Exercise materials:
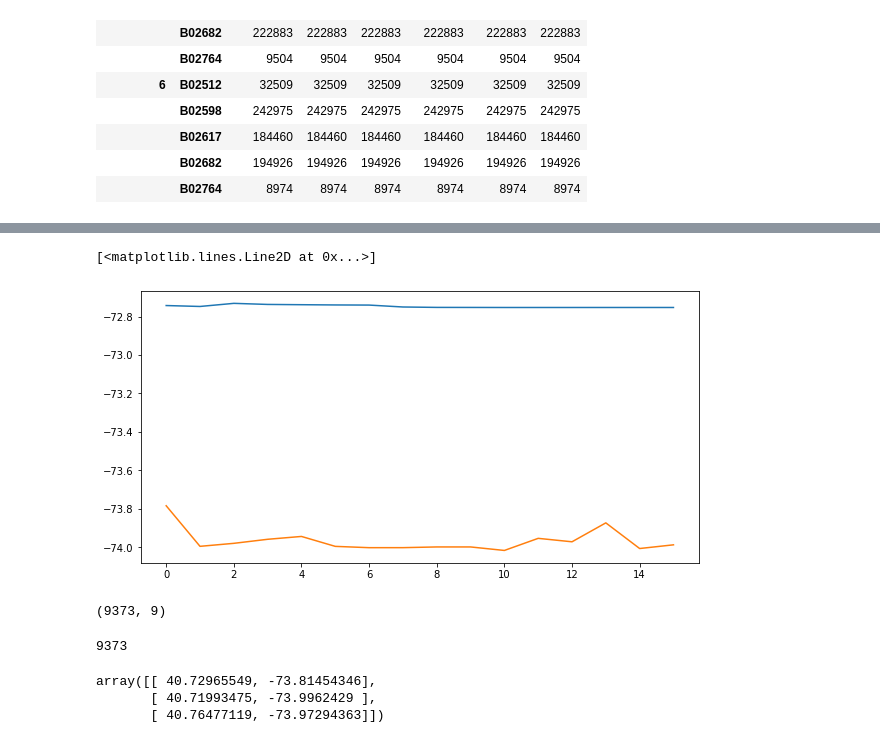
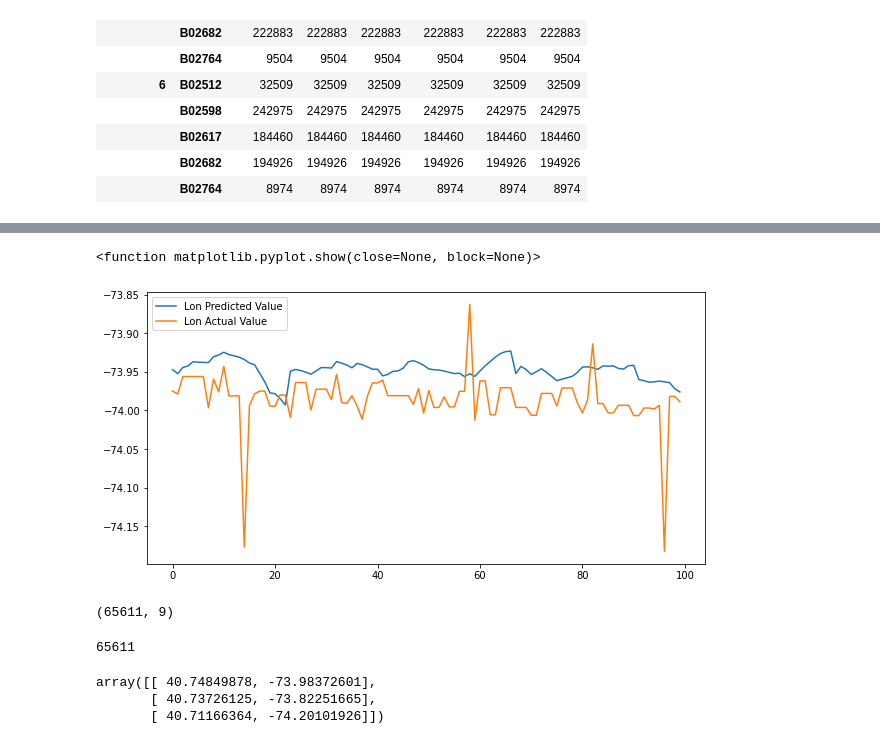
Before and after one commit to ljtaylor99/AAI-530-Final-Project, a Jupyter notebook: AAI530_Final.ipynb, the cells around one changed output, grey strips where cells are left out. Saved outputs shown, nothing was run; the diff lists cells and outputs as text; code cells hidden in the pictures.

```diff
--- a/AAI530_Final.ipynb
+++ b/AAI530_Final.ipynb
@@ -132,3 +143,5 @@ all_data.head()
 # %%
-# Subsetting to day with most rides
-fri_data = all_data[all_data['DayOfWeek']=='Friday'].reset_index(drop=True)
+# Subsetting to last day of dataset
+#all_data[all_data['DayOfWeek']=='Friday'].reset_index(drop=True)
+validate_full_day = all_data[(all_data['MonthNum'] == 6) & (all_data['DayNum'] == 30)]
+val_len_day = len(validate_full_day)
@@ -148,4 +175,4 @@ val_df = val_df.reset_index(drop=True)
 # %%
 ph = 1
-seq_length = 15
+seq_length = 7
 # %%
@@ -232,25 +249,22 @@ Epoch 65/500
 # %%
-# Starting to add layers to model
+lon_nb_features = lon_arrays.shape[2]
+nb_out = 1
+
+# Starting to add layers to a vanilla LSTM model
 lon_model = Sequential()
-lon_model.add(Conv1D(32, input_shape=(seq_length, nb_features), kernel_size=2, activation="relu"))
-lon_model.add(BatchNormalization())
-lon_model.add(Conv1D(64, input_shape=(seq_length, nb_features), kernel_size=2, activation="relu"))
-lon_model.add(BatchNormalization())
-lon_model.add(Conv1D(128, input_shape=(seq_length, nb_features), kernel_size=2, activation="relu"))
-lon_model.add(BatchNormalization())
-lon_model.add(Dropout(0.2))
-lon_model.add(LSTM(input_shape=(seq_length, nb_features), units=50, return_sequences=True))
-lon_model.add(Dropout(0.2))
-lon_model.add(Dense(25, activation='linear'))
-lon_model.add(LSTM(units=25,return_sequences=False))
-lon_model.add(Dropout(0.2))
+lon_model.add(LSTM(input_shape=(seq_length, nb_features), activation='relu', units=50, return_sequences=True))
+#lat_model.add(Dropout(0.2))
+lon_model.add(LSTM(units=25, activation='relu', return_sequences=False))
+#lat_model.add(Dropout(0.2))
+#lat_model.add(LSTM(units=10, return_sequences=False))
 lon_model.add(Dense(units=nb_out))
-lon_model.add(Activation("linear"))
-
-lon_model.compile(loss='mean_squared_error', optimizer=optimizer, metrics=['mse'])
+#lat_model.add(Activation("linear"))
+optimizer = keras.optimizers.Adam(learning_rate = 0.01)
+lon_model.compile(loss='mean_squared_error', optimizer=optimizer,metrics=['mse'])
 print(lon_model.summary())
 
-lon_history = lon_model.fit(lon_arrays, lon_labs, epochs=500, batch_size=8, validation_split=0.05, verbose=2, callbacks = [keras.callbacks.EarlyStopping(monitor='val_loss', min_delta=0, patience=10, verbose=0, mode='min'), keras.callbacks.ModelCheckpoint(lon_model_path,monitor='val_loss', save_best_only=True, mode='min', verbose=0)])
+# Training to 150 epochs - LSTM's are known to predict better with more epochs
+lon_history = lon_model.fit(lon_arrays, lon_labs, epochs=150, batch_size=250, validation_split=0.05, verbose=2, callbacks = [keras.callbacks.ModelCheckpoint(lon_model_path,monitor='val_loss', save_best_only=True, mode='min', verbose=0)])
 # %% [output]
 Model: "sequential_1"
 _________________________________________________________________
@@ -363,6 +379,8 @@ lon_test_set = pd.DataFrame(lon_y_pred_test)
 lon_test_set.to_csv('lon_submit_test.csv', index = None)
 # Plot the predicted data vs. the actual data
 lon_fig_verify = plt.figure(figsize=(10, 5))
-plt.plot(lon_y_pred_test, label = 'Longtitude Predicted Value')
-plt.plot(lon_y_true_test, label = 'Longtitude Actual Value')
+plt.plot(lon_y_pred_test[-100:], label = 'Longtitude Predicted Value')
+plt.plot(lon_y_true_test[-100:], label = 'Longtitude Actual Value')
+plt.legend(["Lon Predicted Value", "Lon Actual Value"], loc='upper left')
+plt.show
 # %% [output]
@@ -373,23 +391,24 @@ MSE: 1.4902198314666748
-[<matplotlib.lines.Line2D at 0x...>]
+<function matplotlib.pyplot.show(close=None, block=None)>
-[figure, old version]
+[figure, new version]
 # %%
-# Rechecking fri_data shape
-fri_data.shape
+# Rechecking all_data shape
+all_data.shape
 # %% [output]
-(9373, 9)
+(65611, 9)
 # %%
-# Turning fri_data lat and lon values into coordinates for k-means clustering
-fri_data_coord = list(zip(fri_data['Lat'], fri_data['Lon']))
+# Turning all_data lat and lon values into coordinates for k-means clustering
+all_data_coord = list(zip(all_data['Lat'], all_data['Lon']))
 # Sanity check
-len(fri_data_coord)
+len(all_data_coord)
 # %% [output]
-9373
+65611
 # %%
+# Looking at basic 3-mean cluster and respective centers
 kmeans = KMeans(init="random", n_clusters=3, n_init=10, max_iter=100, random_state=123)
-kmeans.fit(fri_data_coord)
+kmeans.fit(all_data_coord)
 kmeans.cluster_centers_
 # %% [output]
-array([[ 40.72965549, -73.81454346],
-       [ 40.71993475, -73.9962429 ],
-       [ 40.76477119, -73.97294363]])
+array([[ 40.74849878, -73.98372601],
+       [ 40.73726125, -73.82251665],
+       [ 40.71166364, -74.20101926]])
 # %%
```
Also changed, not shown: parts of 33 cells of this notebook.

Exercise description: Please count the lines in the material above that hold "layers", and state only the number.

Reply: 2